Add some smart algorithms — ideally learning algorithms — and you can generate accurate real-time updates for visitors and staff. This then translates into a better customer experience for the airport.
As Candace McGraw, CEO at Cincinnati / Northern Kentucky International Airport (CVG ) says, it helps “ensure that the passenger experience at CVG is one that enhances the journey experience — not detracts from it”.
By implementing solutions such as this, people’s lives are made better (something very close to our hearts at Pancentric) and the airport experience can be optimised for staff and customers.
You come across these very creative solutions occasionally but, when you do, there is always that nagging question.
How did they think of that?
The traditional response is the impression that someone somewhere had a ‘light bulb’ moment and came up with the killer idea. A corollary to that is the view that these things are rare and that they are personally unlikely to be able to do it.
I would beg to disagree, and want to explain one of the ways that design thinking can be used to generate and validate ideas, thereby driving innovation and value generation.
One of the methods used in Design Thinking is divergent followed by convergent thinking.

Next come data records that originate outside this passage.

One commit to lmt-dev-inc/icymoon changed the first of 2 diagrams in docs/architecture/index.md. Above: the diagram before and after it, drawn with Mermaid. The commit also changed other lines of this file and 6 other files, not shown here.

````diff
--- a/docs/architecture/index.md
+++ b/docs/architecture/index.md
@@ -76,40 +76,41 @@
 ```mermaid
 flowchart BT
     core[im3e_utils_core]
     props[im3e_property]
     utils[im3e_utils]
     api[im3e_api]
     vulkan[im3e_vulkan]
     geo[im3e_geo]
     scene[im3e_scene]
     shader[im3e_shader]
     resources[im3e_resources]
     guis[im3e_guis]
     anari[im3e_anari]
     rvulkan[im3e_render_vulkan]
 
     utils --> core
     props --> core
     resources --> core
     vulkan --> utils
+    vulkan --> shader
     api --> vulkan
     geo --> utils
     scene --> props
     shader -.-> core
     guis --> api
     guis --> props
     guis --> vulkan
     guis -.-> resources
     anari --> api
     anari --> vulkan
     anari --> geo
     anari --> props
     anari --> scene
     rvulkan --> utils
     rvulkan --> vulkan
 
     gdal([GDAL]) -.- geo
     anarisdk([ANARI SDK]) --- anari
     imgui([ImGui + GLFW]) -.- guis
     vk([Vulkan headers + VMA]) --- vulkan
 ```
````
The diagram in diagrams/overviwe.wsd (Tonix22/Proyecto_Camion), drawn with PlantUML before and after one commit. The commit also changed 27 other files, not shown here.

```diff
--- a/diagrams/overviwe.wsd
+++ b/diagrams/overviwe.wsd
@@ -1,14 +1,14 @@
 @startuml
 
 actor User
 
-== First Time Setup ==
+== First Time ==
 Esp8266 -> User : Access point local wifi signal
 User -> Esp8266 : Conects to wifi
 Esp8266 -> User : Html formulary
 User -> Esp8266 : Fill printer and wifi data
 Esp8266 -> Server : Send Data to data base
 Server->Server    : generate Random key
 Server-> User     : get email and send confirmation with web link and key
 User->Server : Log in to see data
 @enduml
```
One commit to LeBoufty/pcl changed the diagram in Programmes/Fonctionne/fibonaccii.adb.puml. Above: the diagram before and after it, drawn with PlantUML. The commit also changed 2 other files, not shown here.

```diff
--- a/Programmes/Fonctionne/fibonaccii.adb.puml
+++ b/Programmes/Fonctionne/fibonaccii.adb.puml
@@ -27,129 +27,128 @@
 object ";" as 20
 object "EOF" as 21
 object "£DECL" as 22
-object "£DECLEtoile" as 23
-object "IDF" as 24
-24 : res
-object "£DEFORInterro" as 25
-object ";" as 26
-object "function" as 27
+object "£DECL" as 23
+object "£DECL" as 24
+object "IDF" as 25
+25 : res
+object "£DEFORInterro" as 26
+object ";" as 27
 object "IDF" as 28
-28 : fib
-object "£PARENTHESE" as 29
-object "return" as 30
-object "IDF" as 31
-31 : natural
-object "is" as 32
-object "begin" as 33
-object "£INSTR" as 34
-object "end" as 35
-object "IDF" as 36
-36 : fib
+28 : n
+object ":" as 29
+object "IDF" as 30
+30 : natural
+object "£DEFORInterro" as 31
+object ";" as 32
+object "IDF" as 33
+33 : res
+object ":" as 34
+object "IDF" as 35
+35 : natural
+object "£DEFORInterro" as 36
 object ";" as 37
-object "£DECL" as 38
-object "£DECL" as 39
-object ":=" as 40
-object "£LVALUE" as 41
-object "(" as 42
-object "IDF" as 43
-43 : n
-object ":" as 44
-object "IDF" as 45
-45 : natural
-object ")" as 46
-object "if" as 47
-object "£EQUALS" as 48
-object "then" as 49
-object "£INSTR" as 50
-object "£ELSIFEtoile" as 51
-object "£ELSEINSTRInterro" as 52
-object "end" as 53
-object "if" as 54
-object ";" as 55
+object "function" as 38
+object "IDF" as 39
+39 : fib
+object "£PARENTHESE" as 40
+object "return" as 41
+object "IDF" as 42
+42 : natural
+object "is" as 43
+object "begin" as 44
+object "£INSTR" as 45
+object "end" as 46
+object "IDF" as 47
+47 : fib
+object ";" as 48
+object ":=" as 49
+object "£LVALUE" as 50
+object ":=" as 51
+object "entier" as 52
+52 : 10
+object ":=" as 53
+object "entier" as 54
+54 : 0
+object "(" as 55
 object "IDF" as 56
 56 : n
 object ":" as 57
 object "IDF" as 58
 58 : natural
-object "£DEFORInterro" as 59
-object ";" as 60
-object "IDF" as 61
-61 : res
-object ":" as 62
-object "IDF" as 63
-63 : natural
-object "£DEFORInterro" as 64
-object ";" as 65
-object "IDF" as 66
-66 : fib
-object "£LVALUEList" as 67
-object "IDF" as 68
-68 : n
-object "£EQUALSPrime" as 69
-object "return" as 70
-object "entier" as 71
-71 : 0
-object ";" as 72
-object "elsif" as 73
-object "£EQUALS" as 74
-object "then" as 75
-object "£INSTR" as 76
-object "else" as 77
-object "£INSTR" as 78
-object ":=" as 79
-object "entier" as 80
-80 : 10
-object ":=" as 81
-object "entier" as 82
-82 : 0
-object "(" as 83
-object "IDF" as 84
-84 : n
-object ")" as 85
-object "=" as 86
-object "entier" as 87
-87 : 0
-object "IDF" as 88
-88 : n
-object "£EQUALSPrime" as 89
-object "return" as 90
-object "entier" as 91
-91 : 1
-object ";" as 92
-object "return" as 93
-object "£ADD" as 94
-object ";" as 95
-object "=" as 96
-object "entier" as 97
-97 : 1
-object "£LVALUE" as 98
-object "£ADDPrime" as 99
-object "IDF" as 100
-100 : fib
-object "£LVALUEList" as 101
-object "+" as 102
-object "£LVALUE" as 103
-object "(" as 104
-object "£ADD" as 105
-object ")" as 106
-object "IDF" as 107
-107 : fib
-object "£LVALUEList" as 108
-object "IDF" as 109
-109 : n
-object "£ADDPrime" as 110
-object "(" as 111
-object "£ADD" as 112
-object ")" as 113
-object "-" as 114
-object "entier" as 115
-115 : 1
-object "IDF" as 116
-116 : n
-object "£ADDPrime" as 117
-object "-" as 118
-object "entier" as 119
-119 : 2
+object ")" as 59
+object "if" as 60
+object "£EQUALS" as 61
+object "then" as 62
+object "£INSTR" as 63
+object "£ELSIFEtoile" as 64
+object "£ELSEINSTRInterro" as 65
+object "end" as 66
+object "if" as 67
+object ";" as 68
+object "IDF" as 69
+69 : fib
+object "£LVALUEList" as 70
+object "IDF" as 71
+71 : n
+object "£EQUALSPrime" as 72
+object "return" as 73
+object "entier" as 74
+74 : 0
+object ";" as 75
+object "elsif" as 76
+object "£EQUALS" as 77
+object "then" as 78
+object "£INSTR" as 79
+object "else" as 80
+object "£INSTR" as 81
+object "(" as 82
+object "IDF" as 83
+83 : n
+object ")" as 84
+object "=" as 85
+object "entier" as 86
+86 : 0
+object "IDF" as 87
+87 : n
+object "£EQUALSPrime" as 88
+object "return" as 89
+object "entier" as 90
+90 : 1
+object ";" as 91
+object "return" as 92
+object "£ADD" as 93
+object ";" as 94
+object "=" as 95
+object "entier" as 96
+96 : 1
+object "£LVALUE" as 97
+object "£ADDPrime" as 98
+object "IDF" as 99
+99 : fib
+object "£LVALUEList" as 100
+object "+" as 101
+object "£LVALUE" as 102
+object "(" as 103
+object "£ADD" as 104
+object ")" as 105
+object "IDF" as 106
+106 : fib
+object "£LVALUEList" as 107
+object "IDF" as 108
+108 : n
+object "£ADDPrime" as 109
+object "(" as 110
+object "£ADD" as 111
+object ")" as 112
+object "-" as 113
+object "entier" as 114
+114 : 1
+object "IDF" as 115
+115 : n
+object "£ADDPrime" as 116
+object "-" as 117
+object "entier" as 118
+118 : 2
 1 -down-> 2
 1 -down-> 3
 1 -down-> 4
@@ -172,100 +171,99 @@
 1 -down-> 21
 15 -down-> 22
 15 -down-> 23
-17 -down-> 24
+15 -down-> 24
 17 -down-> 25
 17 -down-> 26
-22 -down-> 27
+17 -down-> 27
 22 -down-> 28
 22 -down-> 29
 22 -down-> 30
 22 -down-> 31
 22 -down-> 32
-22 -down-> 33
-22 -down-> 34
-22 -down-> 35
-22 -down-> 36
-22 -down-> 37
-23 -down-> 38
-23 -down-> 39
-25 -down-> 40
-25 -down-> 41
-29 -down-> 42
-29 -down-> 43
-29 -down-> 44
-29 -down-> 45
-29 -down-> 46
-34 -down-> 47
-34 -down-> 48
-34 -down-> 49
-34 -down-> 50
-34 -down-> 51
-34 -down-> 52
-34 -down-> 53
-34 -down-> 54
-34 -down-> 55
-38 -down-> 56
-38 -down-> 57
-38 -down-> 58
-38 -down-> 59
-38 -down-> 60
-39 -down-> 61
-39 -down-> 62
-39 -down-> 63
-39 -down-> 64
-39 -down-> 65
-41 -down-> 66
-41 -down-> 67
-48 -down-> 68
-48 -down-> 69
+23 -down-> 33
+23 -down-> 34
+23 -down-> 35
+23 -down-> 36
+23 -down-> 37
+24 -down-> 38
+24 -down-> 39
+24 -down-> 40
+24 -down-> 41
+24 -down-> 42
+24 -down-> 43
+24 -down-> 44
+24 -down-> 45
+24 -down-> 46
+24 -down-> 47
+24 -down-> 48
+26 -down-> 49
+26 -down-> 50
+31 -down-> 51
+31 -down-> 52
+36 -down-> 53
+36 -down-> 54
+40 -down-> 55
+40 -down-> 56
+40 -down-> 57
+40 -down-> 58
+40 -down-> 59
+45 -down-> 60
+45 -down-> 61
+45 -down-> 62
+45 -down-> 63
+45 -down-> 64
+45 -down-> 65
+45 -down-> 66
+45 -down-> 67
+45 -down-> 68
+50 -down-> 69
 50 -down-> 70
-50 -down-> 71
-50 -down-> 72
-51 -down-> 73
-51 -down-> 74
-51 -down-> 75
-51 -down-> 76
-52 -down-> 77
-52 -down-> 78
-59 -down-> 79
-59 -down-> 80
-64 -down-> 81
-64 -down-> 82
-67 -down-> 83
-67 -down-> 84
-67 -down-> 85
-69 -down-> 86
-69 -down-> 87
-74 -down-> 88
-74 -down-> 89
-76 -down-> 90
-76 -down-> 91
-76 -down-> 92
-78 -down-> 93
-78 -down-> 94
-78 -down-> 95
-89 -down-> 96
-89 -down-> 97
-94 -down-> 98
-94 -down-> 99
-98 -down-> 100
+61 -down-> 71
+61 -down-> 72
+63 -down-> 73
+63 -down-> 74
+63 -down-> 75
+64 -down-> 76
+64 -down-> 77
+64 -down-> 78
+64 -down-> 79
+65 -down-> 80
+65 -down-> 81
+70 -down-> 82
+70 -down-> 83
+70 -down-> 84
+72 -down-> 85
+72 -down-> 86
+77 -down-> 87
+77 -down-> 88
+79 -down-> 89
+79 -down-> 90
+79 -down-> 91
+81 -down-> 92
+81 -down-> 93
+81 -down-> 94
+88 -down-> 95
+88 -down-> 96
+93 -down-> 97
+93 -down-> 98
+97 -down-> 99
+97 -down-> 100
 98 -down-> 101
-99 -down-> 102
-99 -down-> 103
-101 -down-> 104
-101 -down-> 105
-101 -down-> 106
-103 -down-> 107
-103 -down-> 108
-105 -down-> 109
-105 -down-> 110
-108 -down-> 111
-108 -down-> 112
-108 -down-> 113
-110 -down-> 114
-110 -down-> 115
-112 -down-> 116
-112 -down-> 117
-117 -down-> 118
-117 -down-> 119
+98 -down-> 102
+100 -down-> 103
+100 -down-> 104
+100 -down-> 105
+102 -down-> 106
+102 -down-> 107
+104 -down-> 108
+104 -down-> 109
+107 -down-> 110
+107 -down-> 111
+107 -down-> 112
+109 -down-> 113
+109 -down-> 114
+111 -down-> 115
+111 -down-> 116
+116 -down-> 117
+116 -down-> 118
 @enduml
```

We can use a variety of non-verbal exercises, tools and approaches to unleash people’s innate creativity and to capture all of their ideas
We use divergent thinking as a way of generating ideas from groups of stakeholders representing service providers and service users in order to co-create solutions that match needs. An important component of this is investigating the problem to ensure that we understand all aspects of the problem and use empathy to get insight into all stakeholder concerns and needs.
Key to this activity is freeing up participants’ creativity outside of their normal modes of expression. People typically ‘self-censor’ their thinking and its expression in group environments. In typical workshop activities, people normally censor themselves in the very act of writing stuff down. We can use a variety of non-verbal exercises, tools and approaches to unleash people’s innate creativity and to capture all of their ideas.
Having generated a ton of ideas we then start to reduce these down — the convergent thinking part — to identify the best ideas to solve the problem.
Starting with clustering similar ideas, discussing them, combining and building on them, investigating and understanding them, we can quickly distil them down to the best candidates for further exploration. The result will be a set of powerful, non-overlapping solutions to the problem.
Doing this collaboratively with all stakeholders — especially the non-expert customer — also means that these are grounded in the real world and have been validated and agreed on by all the stakeholders.
As Tim Brown of IDEO says, “Design thinking can be described as a discipline that uses the designer’s sensibility and methods to match people’s needs with what is technologically feasible and what a viable business strategy can convert into customer value and market opportunity.”
I’m not close enough to the CVG beacon project to know whether design thinking was used. What I do know is that this sort of big idea doesn’t come out of thin air and adding design thinking to your strategic toolbox will enable you to generate valuable ideas for solving real world problems.